The project aims to better understand the relationship between potassium levels in soil, vine and berry, and berry composition and wine acidity. A potassium management strategy will be devised so that the appropriate sugar-acid balance is achieved, particularly in warmer regions.
While potassium is integral to grape berry growth and development, it is well established that potassium - along with a decline in malate - has adverse effects on acid levels in grapes and wine. Relatively high pH (low acid) in wine requires expensive additions of tartaric acid, significantly increasing winemaking costs. Potassium also affects wine colour, can alter microbiological stability and fermentation processes, increases oxidative processes and potentially alters taste and mouthfeel in both red and white wines. It is an issue that affects warmer wine grapegrowing regions globally.
The project objective is to explore the potential to control berry pH in the vineyard through the addition of ameliorants to limit potassium uptake by the vines. Competing elements such as calcium or magnesium, which are antagonists for potassium uptake, will be applied by fertigation to both field vines and potted vines in a controlled setting. The partial substitution of these ions by the vine during root uptake may satisfy the essential physiological role of potassium in maintaining charge balance. Outcomes will be dependent on the properties of the soil (including its cation exchange capacity) and on the ability to separate the effects of elevated temperature on organic acid levels from those attributable to soil potassium uptake.
The results from this project will address an increasing consumer preference for minimal winemaking intervention, specifically reduced addition of tartaric acid, using vineyard management techniques.

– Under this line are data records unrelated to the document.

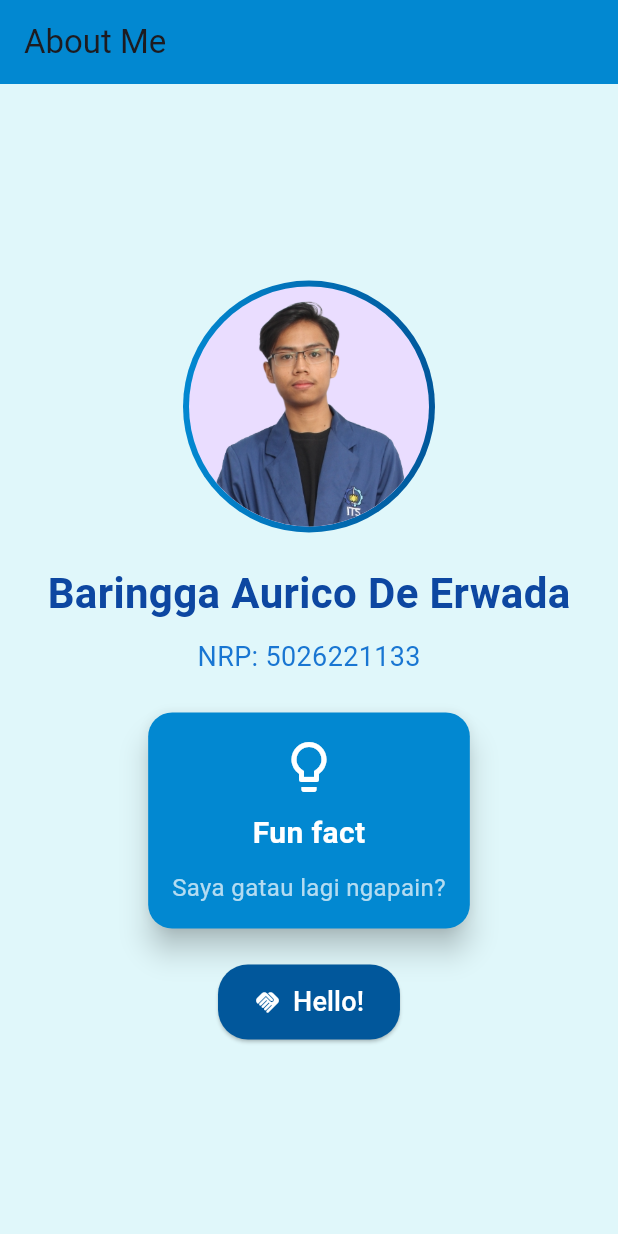
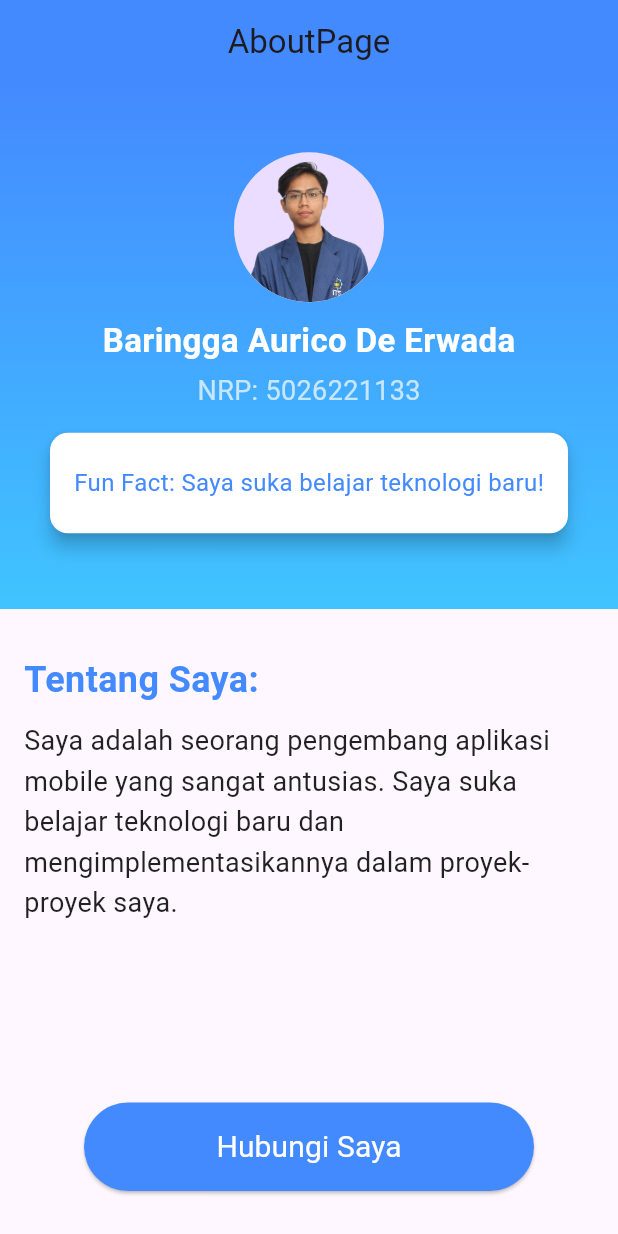
Before and after one commit to baringgaau/baringgaau.github.io, a Flutter app: the screen it shows after launch, on a phone screen of 412 x 824 dp. Run offline on Flutter 3.47's test engine with Material 3 defaults, Android fonts, the phone set to English and light mode, and no system bars.

Commit message:
first commit

```diff
--- a/lib/main.dart
+++ b/lib/main.dart
@@ -1,147 +1,130 @@
 import 'package:flutter/material.dart';
 
-void main() {
-  runApp(const MyApp());
-}
-
-class MyApp extends StatelessWidget {
-  const MyApp({super.key});
-
-  @override
-  Widget build(BuildContext context) {
-    return MaterialApp(
-      title: 'AboutPage',
-      theme: ThemeData(
-        primarySwatch: Colors.blue,
-      ),
-      home: const AboutPage(),
-    );
-  }
-}
+void main() => runApp(MaterialApp(
+      home: AboutPage(),
+    ));
 
 class AboutPage extends StatelessWidget {
-  const AboutPage({super.key});
-
   @override
   Widget build(BuildContext context) {
     return Scaffold(
-      backgroundColor: const Color(0xFFE0F7FA), // Background biru muda
       appBar: AppBar(
-        title: const Text('About Me'),
-        backgroundColor: const Color(0xFF0288D1), // Warna biru laut
+        title: Text("AboutPage"),
+        centerTitle: true,
+        backgroundColor: Colors.blueAccent,
       ),
-      body: Center(
-        child: SingleChildScrollView(
-          child: Padding(
-            padding: const EdgeInsets.all(16.0),
+      body: Column(
+        children: <Widget>[
+          Container(
+            decoration: BoxDecoration(
+                gradient: LinearGradient(
+                    begin: Alignment.topCenter,
+                    end: Alignment.bottomCenter,
+                    colors: [Colors.blueAccent, Colors.lightBlueAccent])),
+            child: Container(
+              width: double.infinity,
+              height: 350.0,
+              child: Center(
                 child: Column(
-              children: [
-                // Foto Profil dengan Border Gradient
-                Container(
-                  decoration: const BoxDecoration(
-                    shape: BoxShape.circle,
-                    gradient: LinearGradient(
-                      colors: [Color(0xFF0288D1), Color(0xFF01579B)],
+                  crossAxisAlignment: CrossAxisAlignment.center,
+                  mainAxisAlignment: MainAxisAlignment.center,
+                  children: <Widget>[
+                    CircleAvatar(
+                      backgroundImage: AssetImage(
+                          'assets/foto.png'), // Ganti dengan lokasi gambar Anda
+                      radius: 50.0,
+                    ),
+                    SizedBox(height: 10.0),
+                    Text(
+                      "Baringga Aurico De Erwada",
+                      style: TextStyle(
+                        fontSize: 22.0,
+                        color: Colors.white,
+                        fontWeight: FontWeight.bold,
                       ),
                     ),
-                  padding: const EdgeInsets.all(4.0),
-                  child: const CircleAvatar(
-                    radius: 80,
-                    backgroundImage: AssetImage('assets/foto.png'),
+                    SizedBox(height: 5.0),
+                    Text(
+                      "NRP: 5026221133", // Ganti dengan NRP Anda
+                      style: TextStyle(
+                        fontSize: 18.0,
+                        color: Colors.white70,
                       ),
                     ),
-                const SizedBox(height: 20),
-                // Nama Lengkap
-                Text(
-                  'Baringga Aurico De Erwada',
+                    SizedBox(height: 10.0),
+                    Card(
+                      margin:
+                          EdgeInsets.symmetric(horizontal: 20.0, vertical: 5.0),
+                      color: Colors.white,
+                      elevation: 5.0,
+                      child: Padding(
+                        padding: const EdgeInsets.symmetric(
+                            horizontal: 16.0, vertical: 22.0),
+                        child: Text(
+                          "Fun Fact: Saya suka belajar teknologi baru!",
                           style: TextStyle(
-                    fontSize: 28,
-                    fontWeight: FontWeight.bold,
-                    color: Colors.blue.shade900,
+                            fontSize: 16.0,
+                            color: Colors.blueAccent,
                           ),
                         ),
-                const SizedBox(height: 10),
-                // NRP
-                Text(
-                  'NRP: 5026221133',
-                  style: TextStyle(
-                    fontSize: 18,
-                    color: Colors.blue.shade700,
-                  ),
-                ),
-                const SizedBox(height: 20),
-                // Funfact Card
-                Card(
-                  color: const Color(0xFF0288D1),
-                  elevation: 8,
-                  shape: RoundedRectangleBorder(
-                    borderRadius: BorderRadius.circular(16),
-                  ),
-                  child: const Padding(
-                    padding: EdgeInsets.all(16.0),
-                    child: Column(
-                      children: [
-                        Icon(
-                          Icons.lightbulb_outline,
-                          size: 40,
-                          color: Colors.white,
-                        ),
-                        SizedBox(height: 10),
-                        Text(
-                          'Fun fact',
-                          style: TextStyle(
-                            fontSize: 20,
-                            fontWeight: FontWeight.bold,
-                            color: Colors.white,
-                          ),
-                        ),
-                        SizedBox(height: 10),
-                        Text(
-                          'Saya gatau lagi ngapain?',
-                          textAlign: TextAlign.center,
-                          style: TextStyle(
-                            fontSize: 16,
-                            color: Colors.white70,
                       ),
                     ),
                   ],
                 ),
               ),
             ),
-                const SizedBox(height: 20),
-                // Tombol Aksi
-                ElevatedButton.icon(
-                  style: ElevatedButton.styleFrom(
-                    backgroundColor: const Color(0xFF01579B),
-                    padding: const EdgeInsets.symmetric(
-                      horizontal: 24,
-                      vertical: 12,
           ),
-                    shape: RoundedRectangleBorder(
-                      borderRadius: BorderRadius.circular(20),
+          Container(
+            padding:
+                const EdgeInsets.symmetric(vertical: 30.0, horizontal: 16.0),
+            child: Column(
+              crossAxisAlignment: CrossAxisAlignment.start,
+              children: <Widget>[
+                Text(
+                  "Tentang Saya:",
+                  style: TextStyle(
+                    color: Colors.blueAccent,
+                    fontSize: 24.0,
+                    fontWeight: FontWeight.bold,
                   ),
                 ),
-                  icon: const Icon(Icons.handshake, color: Colors.white),
-                  label: const Text(
-                    'Hello!',
-                    style: TextStyle(fontSize: 18, color: Colors.white),
+                SizedBox(height: 10.0),
+                Text(
+                  "Saya adalah seorang pengembang aplikasi mobile yang sangat antusias. Saya suka belajar teknologi baru dan mengimplementasikannya dalam proyek-proyek saya.",
+                  style: TextStyle(
+                    fontSize: 18.0,
+                    color: Colors.black87,
+                    height: 1.5,
                   ),
-                  onPressed: () {
-                    ScaffoldMessenger.of(context).showSnackBar(
-                      const SnackBar(
-                        content: Text(
-                          'Terima kasih sudah berbelanja silahkan datang kembali!',
-                          style: TextStyle(color: Colors.white),
-                        ),
-                        backgroundColor: Color(0xFF0288D1),
-                      ),
-                    );
-                  },
                 ),
               ],
             ),
           ),
+          Spacer(),
+          Container(
+            width: 300.0,
+            child: ElevatedButton(
+              onPressed: () {
+                // Action button
+              },
+              style: ElevatedButton.styleFrom(
+                padding: EdgeInsets.all(15.0),
+                backgroundColor: Colors.blueAccent,
+                shape: RoundedRectangleBorder(
+                  borderRadius: BorderRadius.circular(30.0),
                 ),
+              ),
+              child: Text(
+                "Hubungi Saya",
+                style: TextStyle(
+                    color: Colors.white,
+                    fontSize: 20.0,
+                    fontWeight: FontWeight.w400),
+              ),
+            ),
+          ),
+          SizedBox(height: 30.0),
+        ],
       ),
     );
   }
```
Lines whose indentation alone changed are shown as unchanged.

Input costs for wineries will be reduced and wine quality may be improved.